This brings us to how the third line of defense – the state – tends to fail. As mentioned above, there’s a fairly high threshold that prevents law enforcement from intervening in the lives of citizens. A threat has to be specific, imminent, and credible. This is the main problem law enforcement faces. Viewed after the fact, it’s easy to blame police or the FBI for failing to follow up on reports about frightening behavior. A teen posts threats online. Maybe a teen does horrible things to their own or a neighbor’s pet. Perhaps a teen actually tells a peer I’m going to shoot up the school. Police can follow up on individual circumstances. But they rarely see the entire picture. Which makes definitive, preventive action difficult to justify on legal grounds. Especially when dealing with parents who may be in denial.
What We Can Do Now
Although the situation is extremely complex, there are some straightforward things that we can do. We can do them quickly and without excessive difficulty, because we already have three lines of defense in place. We have the family, the school, and the state. It’s possible shore up each of these lines of defense and support the individuals within this existing framework to the best of our abilities and with all available resources.
We can help families by increasing resources for mental health treatment and reducing the stigma associated with mental illness. This will expand treatment options and encourage families afraid to come out of the shadows. They need to know it’s okay to take that first hard step and ask for help. In schools, we can increase support staff. That might mean more SROs (School Resource Officers from local police departments), counselors, or other mental health professionals. And we can adopt a robust wraparound approach that includes the entire community.
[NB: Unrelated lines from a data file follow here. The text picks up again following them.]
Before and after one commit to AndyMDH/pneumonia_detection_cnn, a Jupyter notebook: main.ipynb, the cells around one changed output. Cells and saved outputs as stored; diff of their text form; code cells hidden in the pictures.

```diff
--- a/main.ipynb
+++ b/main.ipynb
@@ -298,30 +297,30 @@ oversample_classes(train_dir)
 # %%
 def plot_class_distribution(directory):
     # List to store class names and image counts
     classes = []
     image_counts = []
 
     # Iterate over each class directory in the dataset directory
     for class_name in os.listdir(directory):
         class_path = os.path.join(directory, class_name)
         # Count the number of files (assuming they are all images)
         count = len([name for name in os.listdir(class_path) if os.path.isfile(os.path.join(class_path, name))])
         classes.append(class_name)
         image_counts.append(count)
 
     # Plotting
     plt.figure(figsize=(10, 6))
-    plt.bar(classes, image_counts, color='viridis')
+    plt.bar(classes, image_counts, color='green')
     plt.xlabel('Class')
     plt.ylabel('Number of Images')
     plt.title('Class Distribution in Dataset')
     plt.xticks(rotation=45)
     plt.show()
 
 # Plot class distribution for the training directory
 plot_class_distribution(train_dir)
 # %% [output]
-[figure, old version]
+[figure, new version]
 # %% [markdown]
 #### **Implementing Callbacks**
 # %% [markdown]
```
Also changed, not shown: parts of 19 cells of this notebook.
We can also consider an idea currently floating around the public discourse. That is, making schools harder targets by increasing external security, and limiting access to schools. Finally, government can open serious and meaningful dialogue on increasing regulation of the sale, access, and use of firearms and ammunition.
The Gun Debate
This last area of change is the most challenging, by far. It foregrounds a tension between two of our foundational principles: the right to keep and bear arms and the right to life, liberty, and the pursuit of happiness. Those against increased regulation argue that increased regulation of guns is a slippery slope. The think It might end in the complete loss of our right to keep and bear arms. Those for increased regulation argue that without it, we’ll remain stuck. They think we’ll stay in a place where our schoolchildren are killed at increasing rates, year after year.
Despite this tension and the extreme emotions displayed by proponents on both sides, most rational people agree one one thing. The gun control debate is one we need. Desperately. We need to initiate it, and soon. No matter how difficult it may be to transcend our entrenched positions. We need to have the debate so we can move forward in a way that protects our most valuable resource, our children.